- This May, Alderman Gene Schulter proposed the addition of two phrases to the city’s secondhand-dealer ordinance: “digital audio disc” and “digital video disc.” The law, which regulates the resale of certain items, was successfully amended in June, and those six words have had a severe impact on local independent record shops. At least one store has stopped selling used CDs, a clerk at Raffe’s Record Riot was arrested, and Second Hand Tunes’ Hyde Park store was shut down for failure to obtain a license after the four-store chain filed a federal lawsuit against the city. (It has since reopened under appeal.)
Municipal Code 4-264 is intended as a crime prevention tool — it requires stores that buy and sell used merchandise to obtain a special license (currently $500 annually); to qualify, applicants must pass a criminal-background check. Stores must also keep a log that lists used goods purchased and collect personal information to verify the seller’s identity: name, address, phone number, height, weight, date of birth, and social security number. If the seller cannot present a picture ID the store must snap a photo or record the sale on video.
Only those used items considered prone to theft are included in the ordinance, and until June that meant audio-video equipment, cameras, computer hardware, watches, coins, and certain types of jewelry. Schulter introduced his amendment after receiving a letter from Lieutenant Lee Epplen of the 19th Precinct stating that in more than 80 percent of burglaries in the city CDs and DVDs were taken.
….But the new legal demands are more invasive, and, in the age of identity theft, disturbing to patrons. According to Felten, many customers who have come into his shop to trade in or sell used CDs have decided not to when asked for a social security number.
Such concerns are at the heart of the lawsuit Second Hand Tunes has filed against the city in district court. Represented by the firm of Horowitz and Weinstein, the chain is basing its suit on First and Fourth Amendment issues. “If you look at the other used items listed in the statute, none of them are items of speech and expression, as CDs and DVDs are,” says the chain’s attorney, Paul Horowitz. “Regulating items of speech and expression is a violation of First Amendment rights.” As Second Hand Tunes owner Johnny Balmer puts it, “The city of Chicago has no right to document my customers’ listening habits.”
….The existence of many independent CD stores is already precarious — more than three dozen in the Chicago area have gone out of business in the last decade. Unlike large chains, independent stores can’t buy direct from manufacturers and must pay between $1.50 and $3 more per disc to get them from middlemen. They certainly can’t sell new releases as loss leaders at $9.99, as Best Buy does. Balmer says he can price new CDs no higher than $14.99 to $15.99 if he wants to stay competitive with national chain stores, for a profit margin of roughly 20 percent.

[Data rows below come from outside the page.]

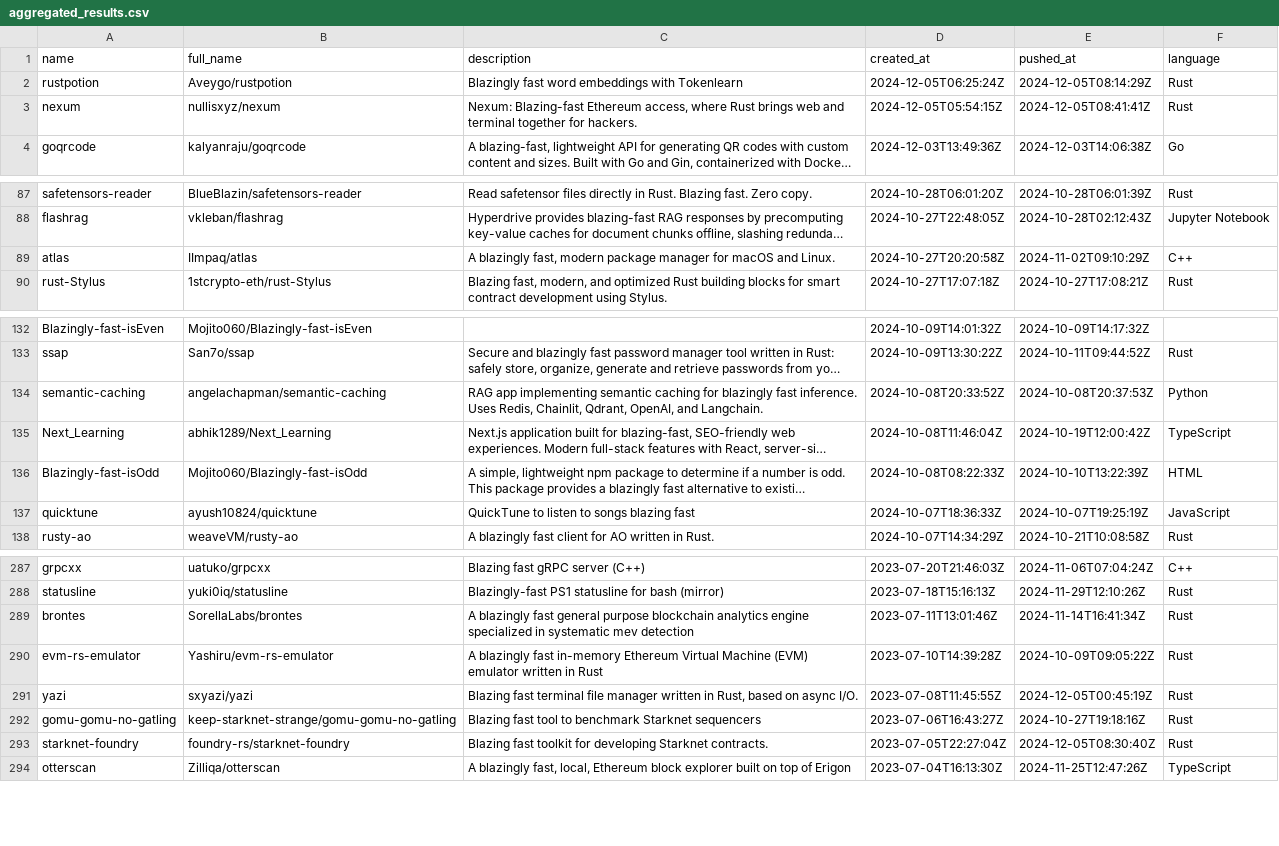
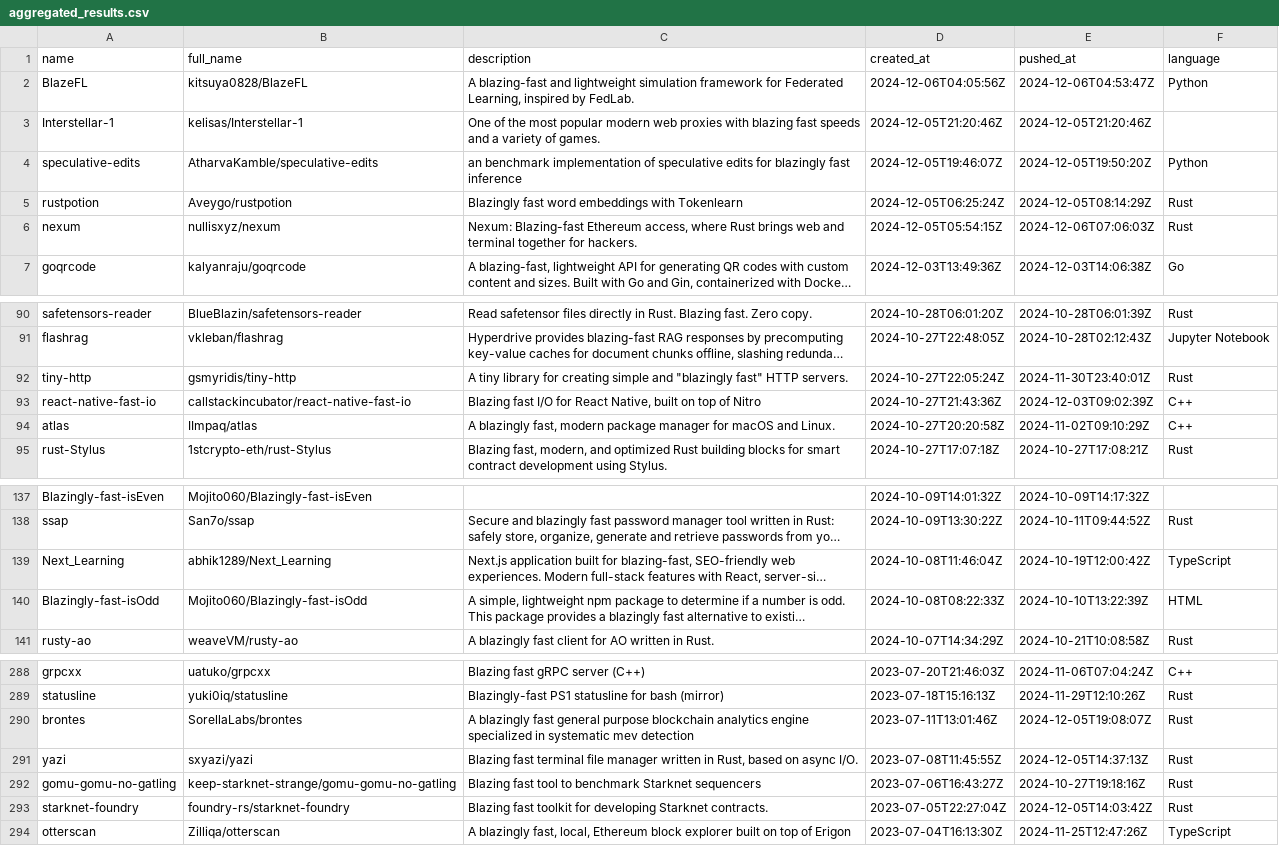
Before and after one commit to ninpnin/days-since-blazingly-fast, a CSV file: data/aggregated_results.csv, drawn as a sheet; only a part is shown, gaps mark what is left out; long unchanged cells end in …; removed rows and columns are numbered as before the commit, all else as after; the diff covers the shown part only; the diff names each change by its address in the sheet, - before the commit and + after, or states it on an @@ line.

```diff
--- a/data/aggregated_results.csv
+++ b/data/aggregated_results.csv
+row 2: BlazeFL | kitsuya0828/BlazeFL | A blazing-fast and lightweight simulation framework for Federated Learning, inspired by FedLab. | 2024-12-06T04:05:56Z | 2024-12-06T04:53:47Z | Python
+row 3: Interstellar-1 | kelisas/Interstellar-1 | One of the most popular modern web proxies with blazing fast speeds and a variety of games. | 2024-12-05T21:20:46Z | 2024-12-05T21:20:46Z
+row 4: speculative-edits | AtharvaKamble/speculative-edits | an benchmark implementation of speculative edits for blazingly fast inference | 2024-12-05T19:46:07Z | 2024-12-05T19:50:20Z | Python
-E6 (pushed_at): 2024-12-05T08:41:41Z
+E6 (pushed_at): 2024-12-06T07:06:03Z
+row 92: tiny-http | gsmyridis/tiny-http | A tiny library for creating simple and "blazingly fast" HTTP servers. | 2024-10-27T22:05:24Z | 2024-11-30T23:40:01Z | Rust
+row 93: react-native-fast-io | callstackincubator/react-native-fast-io | Blazing fast I/O for React Native, built on top of Nitro | 2024-10-27T21:43:36Z | 2024-12-03T09:02:39Z | C++
-row 134: semantic-caching | angelachapman/semantic-caching | RAG app implementing semantic caching for blazingly fast inference. Uses Redis, Chainlit, Qdrant, OpenAI, and Langchain. | 2024-10-08T20:33:52Z | 2024-10-08T20:37:53Z | Python
-row 137: quicktune | ayush10824/quicktune | QuickTune to listen to songs blazing fast | 2024-10-07T18:36:33Z | 2024-10-07T19:25:19Z | JavaScript
-E290 (pushed_at): 2024-11-14T16:41:34Z
+E290 (pushed_at): 2024-12-05T19:08:07Z
-row 290: evm-rs-emulator | Yashiru/evm-rs-emulator | A blazingly fast in-memory Ethereum Virtual Machine (EVM) emulator written in Rust | 2023-07-10T14:39:28Z | 2024-10-09T09:05:22Z | Rust
-E291 (pushed_at): 2024-12-05T00:45:19Z
+E291 (pushed_at): 2024-12-05T14:37:13Z
-E293 (pushed_at): 2024-12-05T08:30:40Z
+E293 (pushed_at): 2024-12-05T14:03:42Z
```
Also changed, not shown: 2 added rows, 4 removed rows and 76 edited cells elsewhere in this file, data/frameworks_sorted.csv, data/sample.csv, 6 other files.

Used CDs offer a similar profit per disc (about $3 to $4), but cost considerably less to stock — the average profit margin on a used disc is 50 to 60 percent. Besides, Best Buy and Borders don’t carry them at any price. Many independent shops rely heavily on used CDs to stay in business: Dead Wax in North Center is a 100 percent used operation, Second Hand Tunes does 95 percent of its business in used items, and the Record Emporium sells about half-and-half.
Another case of the law of unintended consequences – I’m sure it was not the intent of the framers of the city ordinance to shut down used CD/record stores, but that may be the result.
Another, unmentioned element in this dynamic is the role that promo copies of CDs play in the income of label, promo/PR, and radio employees, as well as writers, many of whom routinely trade in sealed promo copies for cash. Where do you think those brand new, unopened promos come from?